Late Saturday night, Peter Carr, a spokesman for Mueller’s office, issued the following statement.
When we have obtained emails in the course of our ongoing criminal investigation, we have secured either the account owner’s consent or appropriate criminal process.
You don’t have to be Sherlock Holmes to realize what Carr is communicating through this statement. Both Michael Flynn and George Papadopoulos have copped a guilty plea on at least one charge in return for their full cooperation. Both were involved in the transition. One as the future national security advisor and the other as the most powerful “coffee gofer” in political history. You can bet the farm both gave written permission for Mueller to access their email accounts which includes both digital correspondence they sent and those they received from the likes of Jared Kushner, Donald Junior and possibly even Mike Pence who headed the transition. Furthermore, “appropriate criminal process” implies investigators obtained warrants which further undercuts charges in the Langhofer correspondence to Congress.
One last point. The acting administrator of GSA at the time Mueller obtained the emails was Tim Horne, who was appointed to that position on January 20, 2017 by none other than Donald J. Trump. This is significant for two reasons. First, Horne would have had to sign off on the transfer of agency materials to the special prosecutor. Therefore, blaming “deep state” operatives has no validity. Second, and more importantly, it is clear Trump’s legal team was caught off-guard by the Axios story. This means Horne did not report Mueller’s request for or the surrender of emails to the White House.
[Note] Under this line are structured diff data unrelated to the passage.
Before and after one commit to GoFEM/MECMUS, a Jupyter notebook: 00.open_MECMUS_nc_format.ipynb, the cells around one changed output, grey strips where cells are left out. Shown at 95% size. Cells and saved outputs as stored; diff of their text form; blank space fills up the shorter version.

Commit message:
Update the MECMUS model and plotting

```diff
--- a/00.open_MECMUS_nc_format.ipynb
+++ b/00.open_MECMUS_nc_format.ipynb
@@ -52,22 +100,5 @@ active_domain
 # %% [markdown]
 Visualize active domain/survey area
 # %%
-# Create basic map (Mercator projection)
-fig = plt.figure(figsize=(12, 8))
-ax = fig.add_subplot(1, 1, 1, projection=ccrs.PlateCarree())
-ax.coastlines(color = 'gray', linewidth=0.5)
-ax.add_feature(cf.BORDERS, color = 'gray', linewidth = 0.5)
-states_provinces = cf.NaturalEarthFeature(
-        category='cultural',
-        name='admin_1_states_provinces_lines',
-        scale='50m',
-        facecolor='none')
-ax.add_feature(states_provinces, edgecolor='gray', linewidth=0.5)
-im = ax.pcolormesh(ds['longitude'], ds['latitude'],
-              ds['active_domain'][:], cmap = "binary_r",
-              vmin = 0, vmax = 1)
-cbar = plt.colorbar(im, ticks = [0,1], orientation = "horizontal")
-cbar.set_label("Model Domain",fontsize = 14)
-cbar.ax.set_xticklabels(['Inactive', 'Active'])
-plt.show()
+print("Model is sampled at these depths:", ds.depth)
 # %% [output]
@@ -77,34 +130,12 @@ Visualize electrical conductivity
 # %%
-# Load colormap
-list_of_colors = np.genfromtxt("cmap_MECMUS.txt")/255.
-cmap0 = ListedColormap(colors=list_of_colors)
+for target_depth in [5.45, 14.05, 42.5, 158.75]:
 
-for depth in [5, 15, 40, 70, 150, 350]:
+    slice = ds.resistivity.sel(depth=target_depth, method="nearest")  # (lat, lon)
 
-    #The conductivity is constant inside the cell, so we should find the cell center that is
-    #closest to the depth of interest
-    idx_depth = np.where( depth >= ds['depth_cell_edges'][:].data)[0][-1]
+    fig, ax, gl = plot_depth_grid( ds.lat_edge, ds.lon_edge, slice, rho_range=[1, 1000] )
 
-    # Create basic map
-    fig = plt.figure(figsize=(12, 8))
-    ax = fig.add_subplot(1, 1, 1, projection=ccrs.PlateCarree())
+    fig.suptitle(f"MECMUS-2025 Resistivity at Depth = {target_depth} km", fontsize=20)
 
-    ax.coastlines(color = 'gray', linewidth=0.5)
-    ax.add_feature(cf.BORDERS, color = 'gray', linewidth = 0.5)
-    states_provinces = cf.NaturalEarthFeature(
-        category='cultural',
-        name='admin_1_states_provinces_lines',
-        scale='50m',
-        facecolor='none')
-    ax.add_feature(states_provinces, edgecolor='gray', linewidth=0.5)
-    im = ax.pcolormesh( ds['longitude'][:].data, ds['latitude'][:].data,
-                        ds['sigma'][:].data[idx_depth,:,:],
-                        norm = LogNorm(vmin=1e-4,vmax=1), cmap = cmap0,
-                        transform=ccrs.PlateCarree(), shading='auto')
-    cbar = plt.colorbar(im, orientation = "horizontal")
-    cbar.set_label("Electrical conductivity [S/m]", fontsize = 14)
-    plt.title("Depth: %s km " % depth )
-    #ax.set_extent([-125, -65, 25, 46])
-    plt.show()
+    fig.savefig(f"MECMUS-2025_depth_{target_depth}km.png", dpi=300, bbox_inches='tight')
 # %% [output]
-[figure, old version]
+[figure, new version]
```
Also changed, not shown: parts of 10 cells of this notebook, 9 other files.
Either the court order forbid the agency from doing so, or Horne realized tipping off Trump or his legal team might result in his own legal jeopardy.
For what it’s worth.